CK: Would you suggest that the Commonwealth Games should be considered more of a development meet than true international championships? Is this event where rising stars should gain international competition?
LB: You cannot compare the Commonwealth Games to the other ‘big championship meets’ (Worlds & Olympics). In terms of participation, there are a significantly less number of countries participating. I think the Commonwealth Games would be a great opportunity for our country’s developing stars to gain valuable experience. Experience like that is only going to help once you get to the top level.
CK: Which you proved in cross country. Generally speaking, how do you feel about the standards being as fast as they are for the Commonwealth Games?
LB: Anytime the standards are the World Champ/Olympic level it makes it very hard for developing athletes like myself to make the team. In Canada once an athlete finishes there junior career there are not many opportunities to make teams as an early senior. Obviously certain athletes are able to make the jump, but for most this is a hard transition. Having the chance to make team like this would only provide a much needed experience for future championship events.
CK: Given that the 5,000m standards are so high; will you continue to pursue the event?
LB: I’m not planning on switching events any time soon. I think I’m still somewhat in the process of accepting that I am a 5,000m runner rather than a 1500m guy. And I think as long as I stay healthy I can continue to take the steps that would get me to the elite international level.
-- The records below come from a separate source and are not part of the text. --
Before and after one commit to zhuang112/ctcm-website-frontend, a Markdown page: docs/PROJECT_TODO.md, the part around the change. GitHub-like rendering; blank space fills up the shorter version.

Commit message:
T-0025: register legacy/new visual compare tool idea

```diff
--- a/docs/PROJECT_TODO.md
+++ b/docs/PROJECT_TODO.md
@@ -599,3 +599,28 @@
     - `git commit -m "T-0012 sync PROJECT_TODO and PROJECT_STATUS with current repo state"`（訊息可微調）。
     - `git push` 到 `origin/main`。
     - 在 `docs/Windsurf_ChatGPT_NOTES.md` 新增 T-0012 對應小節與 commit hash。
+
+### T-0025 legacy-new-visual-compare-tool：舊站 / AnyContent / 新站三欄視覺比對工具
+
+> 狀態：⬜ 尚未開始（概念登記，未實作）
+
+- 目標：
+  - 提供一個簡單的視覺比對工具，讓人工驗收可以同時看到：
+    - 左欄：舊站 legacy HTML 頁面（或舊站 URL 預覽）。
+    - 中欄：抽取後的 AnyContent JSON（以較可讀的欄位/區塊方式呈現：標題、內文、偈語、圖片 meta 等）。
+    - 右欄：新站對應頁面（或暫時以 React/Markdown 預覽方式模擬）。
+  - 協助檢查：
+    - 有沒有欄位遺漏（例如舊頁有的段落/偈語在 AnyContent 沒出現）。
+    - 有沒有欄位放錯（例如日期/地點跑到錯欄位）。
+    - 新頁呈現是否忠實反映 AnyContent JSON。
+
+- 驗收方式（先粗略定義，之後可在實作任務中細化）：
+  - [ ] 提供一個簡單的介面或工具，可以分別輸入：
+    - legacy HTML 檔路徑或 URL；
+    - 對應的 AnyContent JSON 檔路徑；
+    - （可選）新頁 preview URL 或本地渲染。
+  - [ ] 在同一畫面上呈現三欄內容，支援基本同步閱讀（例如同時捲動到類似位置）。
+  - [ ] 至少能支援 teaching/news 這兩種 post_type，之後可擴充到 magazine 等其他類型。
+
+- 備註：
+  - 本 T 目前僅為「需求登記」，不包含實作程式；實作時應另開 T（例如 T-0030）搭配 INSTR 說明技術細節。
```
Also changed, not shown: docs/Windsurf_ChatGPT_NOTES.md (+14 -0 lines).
I’m lucky I have such a great coach and great group of athletes to work with. They keep pushing me to new levels.